We Need to Talk About Viola Davis' Dismal Paycheck
You want to talk about the injustices of life? Take a seat. I've got time to list out everything that's got me riled up. The first thing you and I can discuss is the topic of unequal pay and the ways in which, believe it or not, there are specific groups of women within the gender as a whole that are getting the shortest straw in the lot. There are women of color across this great land who are, for no discernible reason, making less than their white counterparts, and it's extremely distressing. It's unfair. What must it feel like to rank lowest in the group without your knowledge or consent when it comes to getting paid a fair sum for equivalent work?
Let's look to Oscar-winning actor Viola Davis for some more insight.
While speaking with journalist Tina Brown at the Women in the World Salon event in Los Angeles earlier this week, Davis opened up about how upsetting it is to see white women of a similar age who have similar training and who get just as much awards attention and public praise seemingly earn more than her from film to film.
"I have a career that’s probably comparable to Meryl Streep, Julianne Moore, Sigourney Weaver," Davis notes. "They all came out of Yale, they came out of Juilliard, they came out of NYU. They had the same path as me, and yet I am nowhere near them. Not as far as money, not as far as job opportunities, nowhere close to it."
Her final salient point on the topic? "People say, 'You’re a black Meryl Streep… We love you. There is no one like you.' Okay, then if there's no one like me, you think I'm that, you pay me what I’m worth."
Davis is completely correct in comparing herself to Streep, Moore and Weaver when it comes to the kinds of films they each get tapped for. Every woman here has appeared in films across genres, had roles of varying sizes and has put in the years of hard work to gain the notoriety they now enjoy in their 40s and 50s. Heck, when it comes to award nods, Davis is catching up to Streep at a brisk pace.
And yet, the one distressingly noticeable difference is that Davis is not, unlike the other three women, white.
I'd imagine Davis feels the praise can be a bit hollow and lifeless after a while, a kind of "smiling in your face while they stab you in the back" situation. This isn't the first time Davis has raised awareness about the unequal pay white women and women of color face, and I expect it won't be the last.
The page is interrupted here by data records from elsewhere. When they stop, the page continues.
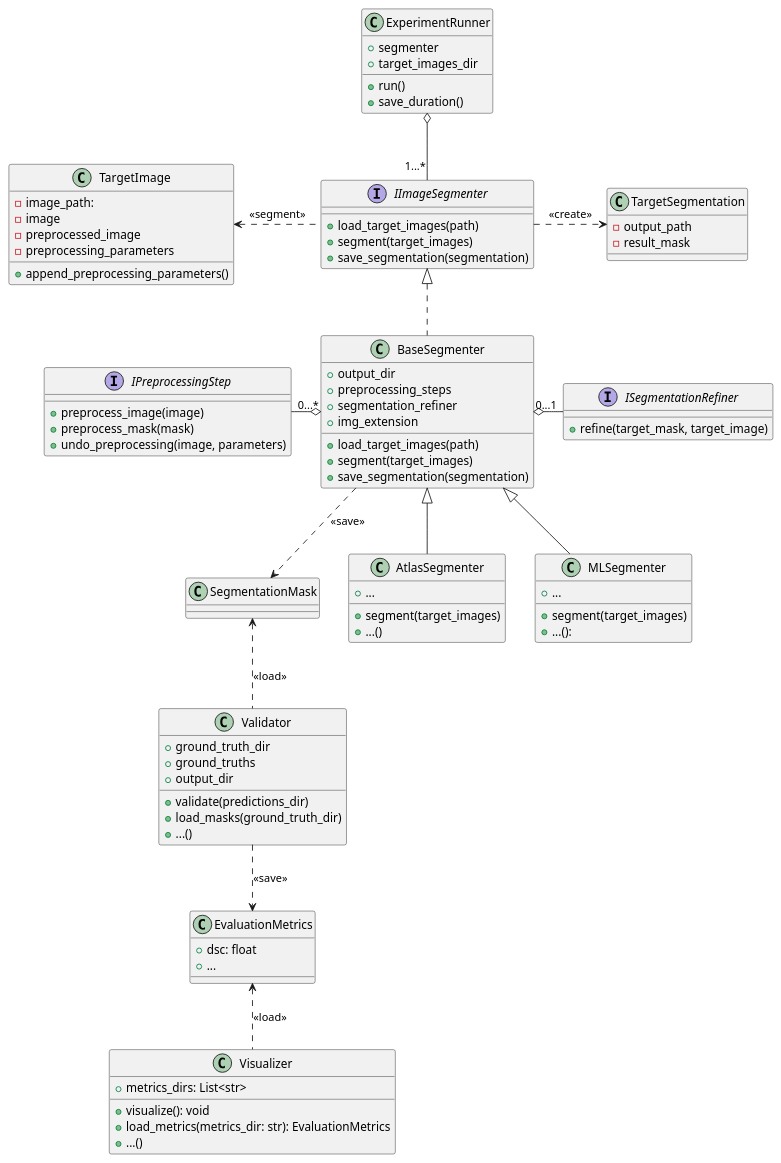
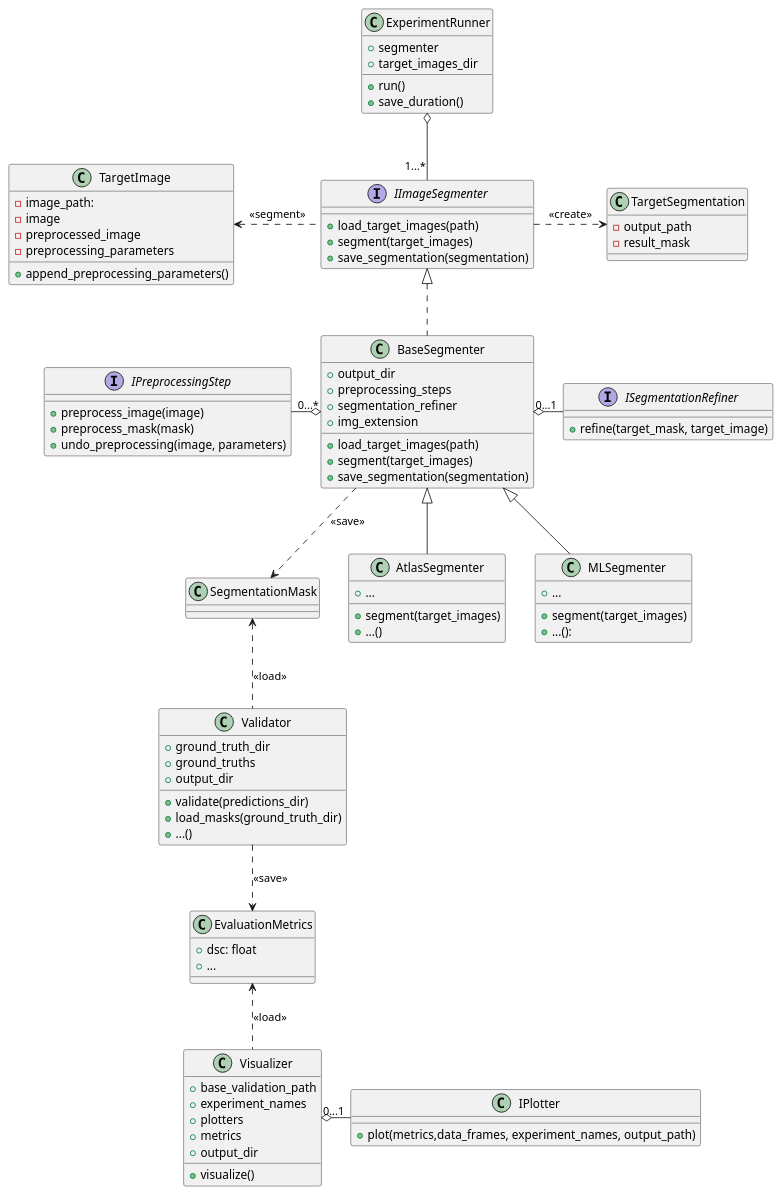
One commit to P4u14/diplomarbeit changed the diagram in general-framework-structure-vereinfacht.puml. Above: the diagram before and after it, drawn with PlantUML. The commit also changed 12 other files, not shown here.

```diff
--- a/general-framework-structure-vereinfacht.puml
+++ b/general-framework-structure-vereinfacht.puml
@@ -1,107 +1,113 @@
 @startuml
 
 class ExperimentRunner {
     + segmenter
     + target_images_dir
     + run()
     + save_duration()
 }
 
 interface IImageSegmenter {
     + load_target_images(path)
     + segment(target_images)
     + save_segmentation(segmentation)
 }
 
 class BaseSegmenter {
     + output_dir
     + preprocessing_steps
     + segmentation_refiner
     + img_extension
     + load_target_images(path)
     + segment(target_images)
     + save_segmentation(segmentation)
 }
 
 class AtlasSegmenter {
     + ...
     + segment(target_images)
     + ...()
 }
 
 class MLSegmenter {
     + ...
     + segment(target_images)
     + ...():
 }
 
 interface IPreprocessingStep {
     + preprocess_image(image)
     + preprocess_mask(mask)
     + undo_preprocessing(image, parameters)
 }
 
 interface ISegmentationRefiner {
     + refine(target_mask, target_image)
 }
 
 IImageSegmenter <|.. BaseSegmenter
 BaseSegmenter <|-d- AtlasSegmenter
 BaseSegmenter <|-d- MLSegmenter
 ExperimentRunner o-- "1...*" IImageSegmenter
 BaseSegmenter o-l- "0...*" IPreprocessingStep
 BaseSegmenter o-r- "0...1" ISegmentationRefiner
 
 
 
 class TargetSegmentation {
     - output_path
     - result_mask
 }
 
 class TargetImage {
     - image_path:
     - image
     - preprocessed_image
     - preprocessing_parameters
     + append_preprocessing_parameters()
 }
 
 IImageSegmenter .r.> TargetSegmentation : <<create>>
 IImageSegmenter .l.> TargetImage : <<segment>>
 
 class SegmentationMask {
 }
 
 BaseSegmenter .d.> SegmentationMask : <<save>>
 
 
 class Validator {
     + ground_truth_dir
     + ground_truths
     + output_dir
     + validate(predictions_dir)
     + load_masks(ground_truth_dir)
     + ...()
 }
 
 Validator .u.> SegmentationMask : <<load>>
 
 class EvaluationMetrics {
     + dsc: float
     + ...
 }
 
 Validator .d.> EvaluationMetrics : <<save>>
 
 class Visualizer {
-    + metrics_dirs: List<str>
-    + visualize(): void
-    + load_metrics(metrics_dir: str): EvaluationMetrics
-    + ...()
+    + base_validation_path
+    + experiment_names
+    + plotters
+    + metrics
+    + output_dir
+    + visualize()
+}
+
+class IPlotter {
+    + plot(metrics,data_frames, experiment_names, output_path)
 }
 
 Visualizer .u.> EvaluationMetrics : <<load>>
-
+Visualizer o-r- "0...1" IPlotter
 
 @enduml
```
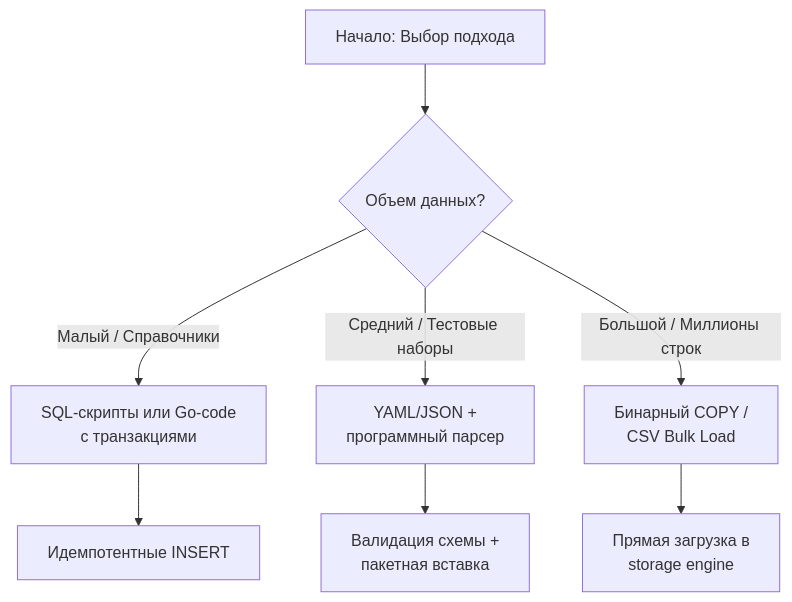
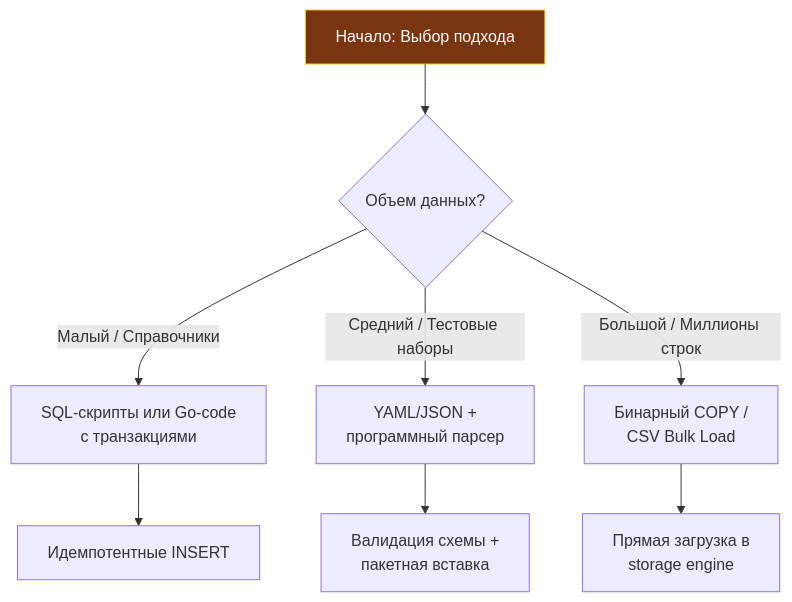
One commit to UnrealTemplier/go-textbook changed the first of 2 diagrams in sources/12. Базы данных/10. Практика и архитектура/6. Seed данные.md. Above: the diagram before and after it, drawn with Mermaid. The commit also changed other lines of this file and 1666 other files, not shown here.

First line of the commit message:
feat(mermaid): add semantic color classDef to 1369 colorless flowchart/graph diagrams

````diff
--- a/sources/12. Базы данных/10. Практика и архитектура/6. Seed данные.md
+++ b/sources/12. Базы данных/10. Практика и архитектура/6. Seed данные.md
@@ -26,11 +26,21 @@
 ```mermaid
 flowchart TD
-    A["Начало: Выбор подхода"] --> B{"Объем данных?"}
+    classDef process  fill:#1e293b,stroke:#38bdf8,stroke-width:1px,color:#f8fafc
+    classDef success  fill:#064e3b,stroke:#34d399,stroke-width:1px,color:#f8fafc
+    classDef error    fill:#7f1d1d,stroke:#f87171,stroke-width:1px,color:#f8fafc
+    classDef warning  fill:#78350f,stroke:#fbbf24,stroke-width:1px,color:#f8fafc
+    classDef entry    fill:#1e3a5f,stroke:#38bdf8,stroke-width:2px,color:#f8fafc
+    classDef aux      fill:#334155,stroke:#64748b,stroke-width:1px,color:#f8fafc
+    classDef system   fill:#312e81,stroke:#a78bfa,stroke-width:1px,color:#f8fafc
+    classDef data     fill:#132d29,stroke:#2dd4bf,stroke-width:1px,color:#f8fafc
+    classDef network  fill:#881337,stroke:#fb7185,stroke-width:1px,color:#f8fafc
+    classDef accent   fill:#1e1b4b,stroke:#818cf8,stroke-width:1px,color:#f8fafc
+    A["Начало: Выбор подхода"]:::warning --> B{"Объем данных?"}
     B -- "Малый / Справочники" --> C["SQL-скрипты или Go-code<br>с транзакциями"]
     B -- "Средний / Тестовые наборы" --> D["YAML/JSON +<br>программный парсер"]
     B -- "Большой / Миллионы строк" --> E["Бинарный COPY /<br>CSV Bulk Load"]
     
     C --> F["Идемпотентные INSERT"]
     D --> G["Валидация схемы +<br>пакетная вставка"]
     E --> H["Прямая загрузка в<br>storage engine"]
 ```
````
But for goodness sake, can we please give Davis her monetary due if only to act as reparations for the injustice she has faced for so long?